Dataset records
#####
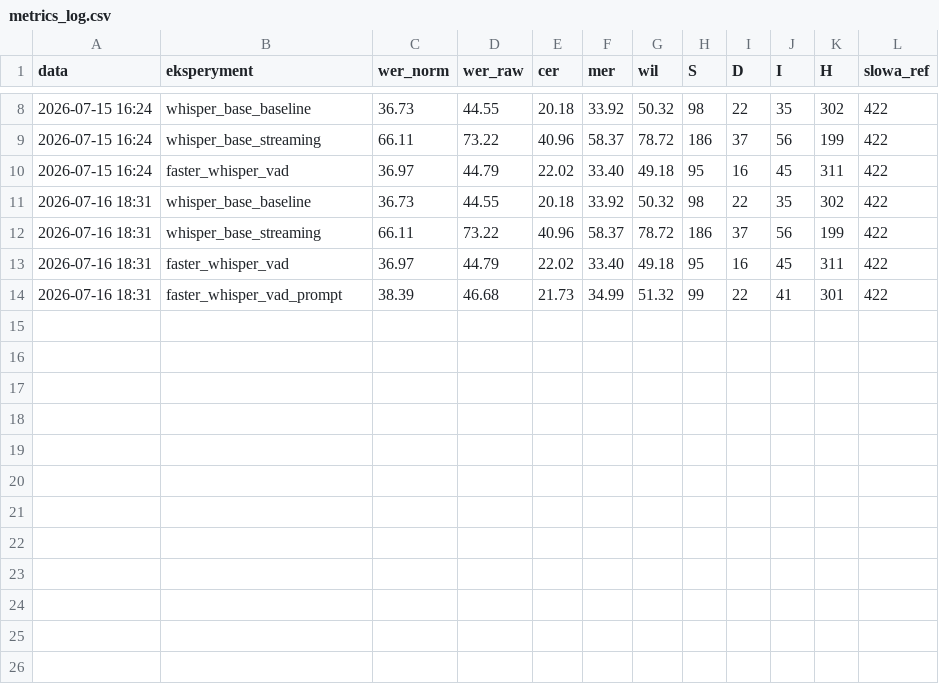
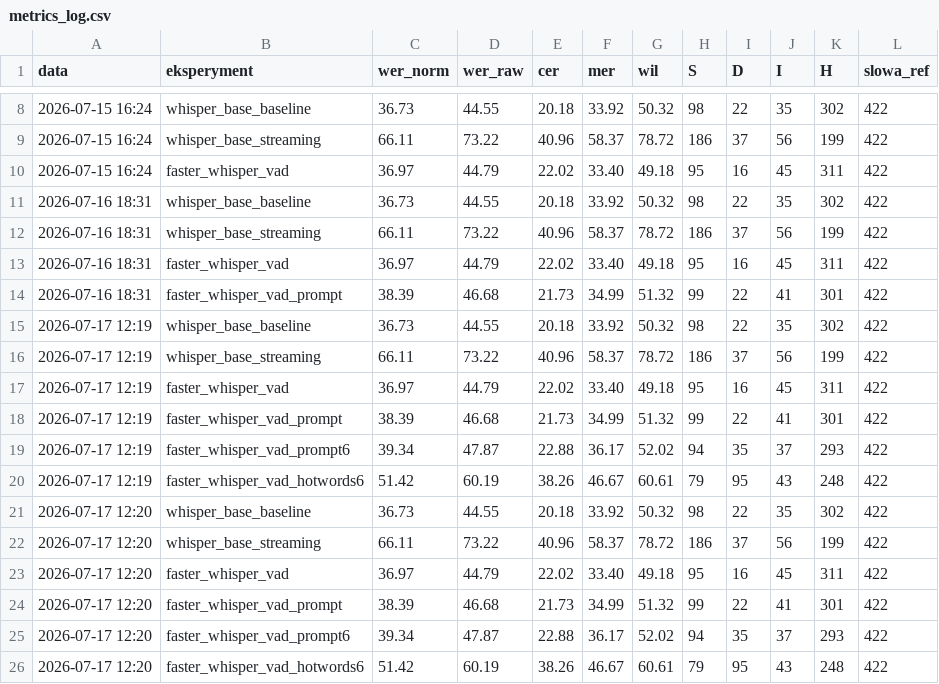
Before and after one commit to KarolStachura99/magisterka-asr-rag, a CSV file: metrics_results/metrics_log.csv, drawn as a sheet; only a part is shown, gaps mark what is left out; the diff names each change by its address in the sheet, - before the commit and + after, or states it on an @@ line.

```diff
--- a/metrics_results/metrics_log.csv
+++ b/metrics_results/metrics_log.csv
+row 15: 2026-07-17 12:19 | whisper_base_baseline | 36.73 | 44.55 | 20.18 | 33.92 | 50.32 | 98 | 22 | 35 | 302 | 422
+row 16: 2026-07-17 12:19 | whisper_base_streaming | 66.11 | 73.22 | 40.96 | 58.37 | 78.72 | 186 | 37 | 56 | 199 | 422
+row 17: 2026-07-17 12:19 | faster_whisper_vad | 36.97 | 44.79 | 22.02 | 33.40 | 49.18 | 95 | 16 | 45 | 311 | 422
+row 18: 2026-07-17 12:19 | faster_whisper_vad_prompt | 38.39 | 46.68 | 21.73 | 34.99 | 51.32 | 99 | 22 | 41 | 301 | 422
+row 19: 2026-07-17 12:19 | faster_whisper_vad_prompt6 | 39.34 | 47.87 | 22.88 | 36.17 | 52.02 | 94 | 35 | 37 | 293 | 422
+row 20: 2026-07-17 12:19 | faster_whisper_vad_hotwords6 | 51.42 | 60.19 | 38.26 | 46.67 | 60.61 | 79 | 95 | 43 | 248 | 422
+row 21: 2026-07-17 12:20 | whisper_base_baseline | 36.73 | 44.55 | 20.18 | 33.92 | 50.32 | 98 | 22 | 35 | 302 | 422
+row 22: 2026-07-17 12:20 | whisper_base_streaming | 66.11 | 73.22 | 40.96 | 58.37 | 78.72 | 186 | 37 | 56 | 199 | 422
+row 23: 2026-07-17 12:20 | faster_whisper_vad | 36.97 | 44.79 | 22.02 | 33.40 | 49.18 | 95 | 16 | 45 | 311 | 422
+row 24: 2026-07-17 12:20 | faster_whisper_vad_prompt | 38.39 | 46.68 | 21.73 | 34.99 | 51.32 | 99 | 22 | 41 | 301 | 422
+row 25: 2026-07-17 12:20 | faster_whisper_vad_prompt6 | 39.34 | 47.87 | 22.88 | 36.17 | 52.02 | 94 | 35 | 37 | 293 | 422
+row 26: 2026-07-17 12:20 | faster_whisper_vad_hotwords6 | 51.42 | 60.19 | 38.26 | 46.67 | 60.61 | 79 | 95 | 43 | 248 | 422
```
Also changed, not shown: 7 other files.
#####
From the data above, gather every line that includes the word "shown".

▶ Written answer
Before and after one commit to KarolStachura99/magisterka-asr-rag, a CSV file: metrics_results/metrics_log.csv, drawn as a sheet; only a part is shown, gaps mark what is left out; the diff names each change by its address in the sheet, - before the commit and + after, or states it on an @@ line.
Also changed, not shown: 7 other files.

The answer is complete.